[Exercise data]
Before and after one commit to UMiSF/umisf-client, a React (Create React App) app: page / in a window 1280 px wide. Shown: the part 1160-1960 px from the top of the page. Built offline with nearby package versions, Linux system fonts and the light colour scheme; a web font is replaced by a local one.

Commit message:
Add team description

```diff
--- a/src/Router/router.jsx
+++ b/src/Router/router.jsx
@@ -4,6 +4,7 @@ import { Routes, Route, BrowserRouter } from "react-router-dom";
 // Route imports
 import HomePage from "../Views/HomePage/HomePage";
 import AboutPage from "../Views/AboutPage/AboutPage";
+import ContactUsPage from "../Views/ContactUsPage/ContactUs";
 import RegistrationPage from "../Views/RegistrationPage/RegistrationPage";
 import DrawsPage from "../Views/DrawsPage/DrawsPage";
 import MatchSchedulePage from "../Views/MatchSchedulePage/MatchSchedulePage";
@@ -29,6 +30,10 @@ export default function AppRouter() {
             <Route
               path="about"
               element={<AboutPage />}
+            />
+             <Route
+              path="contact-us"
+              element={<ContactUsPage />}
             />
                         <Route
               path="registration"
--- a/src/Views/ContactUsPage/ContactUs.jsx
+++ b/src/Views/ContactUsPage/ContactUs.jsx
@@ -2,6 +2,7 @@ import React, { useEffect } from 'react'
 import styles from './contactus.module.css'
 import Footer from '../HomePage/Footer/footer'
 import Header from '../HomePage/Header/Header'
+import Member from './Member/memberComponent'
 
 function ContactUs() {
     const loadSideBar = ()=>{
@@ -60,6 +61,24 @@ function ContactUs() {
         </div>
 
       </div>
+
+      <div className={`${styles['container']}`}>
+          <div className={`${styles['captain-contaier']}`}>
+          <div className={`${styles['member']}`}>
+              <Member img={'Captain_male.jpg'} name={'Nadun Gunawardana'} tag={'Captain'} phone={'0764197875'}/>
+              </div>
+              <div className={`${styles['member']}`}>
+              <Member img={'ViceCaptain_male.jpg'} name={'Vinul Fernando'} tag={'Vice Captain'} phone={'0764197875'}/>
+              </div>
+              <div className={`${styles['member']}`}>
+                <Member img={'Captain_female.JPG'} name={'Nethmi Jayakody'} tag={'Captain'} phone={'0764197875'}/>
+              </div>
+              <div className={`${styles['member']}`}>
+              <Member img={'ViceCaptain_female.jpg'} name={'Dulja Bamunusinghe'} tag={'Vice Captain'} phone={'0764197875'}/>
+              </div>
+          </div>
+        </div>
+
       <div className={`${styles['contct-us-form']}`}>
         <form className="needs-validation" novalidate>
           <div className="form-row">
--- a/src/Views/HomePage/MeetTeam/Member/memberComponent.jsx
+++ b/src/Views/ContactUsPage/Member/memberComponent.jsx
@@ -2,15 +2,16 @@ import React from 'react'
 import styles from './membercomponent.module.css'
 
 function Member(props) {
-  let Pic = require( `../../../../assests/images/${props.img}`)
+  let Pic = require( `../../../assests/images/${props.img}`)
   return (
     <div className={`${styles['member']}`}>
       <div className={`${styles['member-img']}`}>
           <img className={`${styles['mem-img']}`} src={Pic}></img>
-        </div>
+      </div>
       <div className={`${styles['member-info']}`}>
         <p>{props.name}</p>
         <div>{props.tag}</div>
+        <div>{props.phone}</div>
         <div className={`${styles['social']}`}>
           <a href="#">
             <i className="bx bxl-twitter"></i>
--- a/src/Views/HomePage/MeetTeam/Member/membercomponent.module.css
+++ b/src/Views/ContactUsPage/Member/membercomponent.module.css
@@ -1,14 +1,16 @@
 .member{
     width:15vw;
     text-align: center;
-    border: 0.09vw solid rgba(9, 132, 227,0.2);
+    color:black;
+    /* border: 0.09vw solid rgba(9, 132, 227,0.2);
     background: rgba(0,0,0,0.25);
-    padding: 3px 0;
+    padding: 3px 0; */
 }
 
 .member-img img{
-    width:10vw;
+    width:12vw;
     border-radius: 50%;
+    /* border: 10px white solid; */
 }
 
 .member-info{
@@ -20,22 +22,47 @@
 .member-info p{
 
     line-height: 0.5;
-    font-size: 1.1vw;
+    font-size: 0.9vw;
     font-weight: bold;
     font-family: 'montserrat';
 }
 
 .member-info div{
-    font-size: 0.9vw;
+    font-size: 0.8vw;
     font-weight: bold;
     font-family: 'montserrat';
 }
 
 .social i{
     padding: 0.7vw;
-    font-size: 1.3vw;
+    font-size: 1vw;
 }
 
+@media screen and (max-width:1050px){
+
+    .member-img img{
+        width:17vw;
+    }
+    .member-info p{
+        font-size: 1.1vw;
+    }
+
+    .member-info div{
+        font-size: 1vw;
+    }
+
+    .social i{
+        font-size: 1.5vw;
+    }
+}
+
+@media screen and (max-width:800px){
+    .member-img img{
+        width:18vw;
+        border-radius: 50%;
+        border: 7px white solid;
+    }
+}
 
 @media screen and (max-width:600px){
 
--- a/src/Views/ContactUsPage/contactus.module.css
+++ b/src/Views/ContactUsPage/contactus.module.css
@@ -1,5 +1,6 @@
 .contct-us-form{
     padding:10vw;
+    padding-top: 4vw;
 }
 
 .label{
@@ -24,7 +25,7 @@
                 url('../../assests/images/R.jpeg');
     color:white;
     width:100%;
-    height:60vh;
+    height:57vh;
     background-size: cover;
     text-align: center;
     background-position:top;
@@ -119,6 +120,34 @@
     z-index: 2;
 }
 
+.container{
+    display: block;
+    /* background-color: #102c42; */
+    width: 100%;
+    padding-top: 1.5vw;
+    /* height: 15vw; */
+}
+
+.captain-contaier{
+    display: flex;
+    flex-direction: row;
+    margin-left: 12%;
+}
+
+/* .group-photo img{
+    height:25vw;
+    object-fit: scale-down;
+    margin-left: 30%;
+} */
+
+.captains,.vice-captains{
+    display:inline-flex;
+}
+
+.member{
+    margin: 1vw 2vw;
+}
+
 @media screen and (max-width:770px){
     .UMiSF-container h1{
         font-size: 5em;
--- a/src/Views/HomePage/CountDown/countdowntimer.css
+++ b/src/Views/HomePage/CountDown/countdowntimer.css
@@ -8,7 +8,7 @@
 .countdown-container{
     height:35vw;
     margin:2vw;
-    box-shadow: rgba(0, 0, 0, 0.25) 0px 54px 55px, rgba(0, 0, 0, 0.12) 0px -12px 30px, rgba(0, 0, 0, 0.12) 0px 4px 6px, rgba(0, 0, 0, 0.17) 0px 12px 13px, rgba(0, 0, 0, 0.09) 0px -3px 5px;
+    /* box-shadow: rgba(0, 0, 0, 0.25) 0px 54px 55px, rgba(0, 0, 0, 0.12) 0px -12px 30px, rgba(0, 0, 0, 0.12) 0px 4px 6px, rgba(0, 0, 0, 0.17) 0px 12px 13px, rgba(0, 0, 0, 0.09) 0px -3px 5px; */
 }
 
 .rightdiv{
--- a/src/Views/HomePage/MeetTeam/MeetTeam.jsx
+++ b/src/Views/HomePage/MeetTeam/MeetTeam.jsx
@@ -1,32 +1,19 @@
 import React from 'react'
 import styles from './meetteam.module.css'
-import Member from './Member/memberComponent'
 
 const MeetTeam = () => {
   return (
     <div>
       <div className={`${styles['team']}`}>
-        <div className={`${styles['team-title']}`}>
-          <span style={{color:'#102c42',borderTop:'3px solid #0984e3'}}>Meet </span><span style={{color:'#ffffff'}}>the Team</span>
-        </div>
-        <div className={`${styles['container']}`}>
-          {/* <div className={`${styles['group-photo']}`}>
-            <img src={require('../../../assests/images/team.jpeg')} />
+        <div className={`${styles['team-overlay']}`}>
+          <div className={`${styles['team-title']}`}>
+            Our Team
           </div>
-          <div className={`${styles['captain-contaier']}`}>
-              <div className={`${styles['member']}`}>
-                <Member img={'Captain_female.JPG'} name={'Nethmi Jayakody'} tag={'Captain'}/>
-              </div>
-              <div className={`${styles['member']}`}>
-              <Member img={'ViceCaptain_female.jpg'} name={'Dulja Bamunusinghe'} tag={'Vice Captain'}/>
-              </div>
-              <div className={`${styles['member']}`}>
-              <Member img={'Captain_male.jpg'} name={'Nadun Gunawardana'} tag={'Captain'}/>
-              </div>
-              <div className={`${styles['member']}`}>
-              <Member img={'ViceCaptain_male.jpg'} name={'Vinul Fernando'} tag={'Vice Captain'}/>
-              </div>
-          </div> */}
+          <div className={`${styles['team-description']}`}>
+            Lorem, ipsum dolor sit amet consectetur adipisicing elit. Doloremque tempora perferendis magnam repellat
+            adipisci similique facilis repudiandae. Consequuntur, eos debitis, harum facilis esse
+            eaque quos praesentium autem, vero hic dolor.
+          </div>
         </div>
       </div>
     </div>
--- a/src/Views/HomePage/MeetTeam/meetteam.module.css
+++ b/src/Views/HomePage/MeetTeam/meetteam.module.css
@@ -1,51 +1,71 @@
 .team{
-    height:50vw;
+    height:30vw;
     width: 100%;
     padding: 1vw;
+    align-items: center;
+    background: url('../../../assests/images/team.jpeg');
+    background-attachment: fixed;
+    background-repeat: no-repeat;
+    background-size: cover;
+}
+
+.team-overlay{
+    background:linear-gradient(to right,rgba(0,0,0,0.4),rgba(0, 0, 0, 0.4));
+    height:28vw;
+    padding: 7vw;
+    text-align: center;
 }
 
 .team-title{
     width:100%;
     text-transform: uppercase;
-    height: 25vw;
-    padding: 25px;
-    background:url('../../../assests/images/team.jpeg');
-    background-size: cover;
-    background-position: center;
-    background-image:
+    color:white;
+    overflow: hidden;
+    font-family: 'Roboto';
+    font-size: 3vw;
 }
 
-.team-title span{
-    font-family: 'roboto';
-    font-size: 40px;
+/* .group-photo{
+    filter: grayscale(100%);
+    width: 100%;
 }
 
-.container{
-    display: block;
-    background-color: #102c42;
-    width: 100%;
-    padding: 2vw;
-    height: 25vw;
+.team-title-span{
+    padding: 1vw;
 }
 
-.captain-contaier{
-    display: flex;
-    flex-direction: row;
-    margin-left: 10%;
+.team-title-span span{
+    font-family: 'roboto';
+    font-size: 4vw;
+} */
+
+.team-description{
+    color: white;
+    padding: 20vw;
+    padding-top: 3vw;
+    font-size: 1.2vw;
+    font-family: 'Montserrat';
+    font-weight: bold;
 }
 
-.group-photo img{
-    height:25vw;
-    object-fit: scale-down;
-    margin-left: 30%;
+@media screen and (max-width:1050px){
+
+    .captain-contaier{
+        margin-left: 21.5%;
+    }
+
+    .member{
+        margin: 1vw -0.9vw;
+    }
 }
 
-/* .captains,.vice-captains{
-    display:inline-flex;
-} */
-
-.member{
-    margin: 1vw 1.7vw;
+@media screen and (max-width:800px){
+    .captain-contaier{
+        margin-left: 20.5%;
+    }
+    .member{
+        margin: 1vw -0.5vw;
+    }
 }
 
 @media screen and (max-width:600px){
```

[What to produce] From the listing above, give the number of lines in which the word "color" occurs, and nothing else.

[Exercise response] 7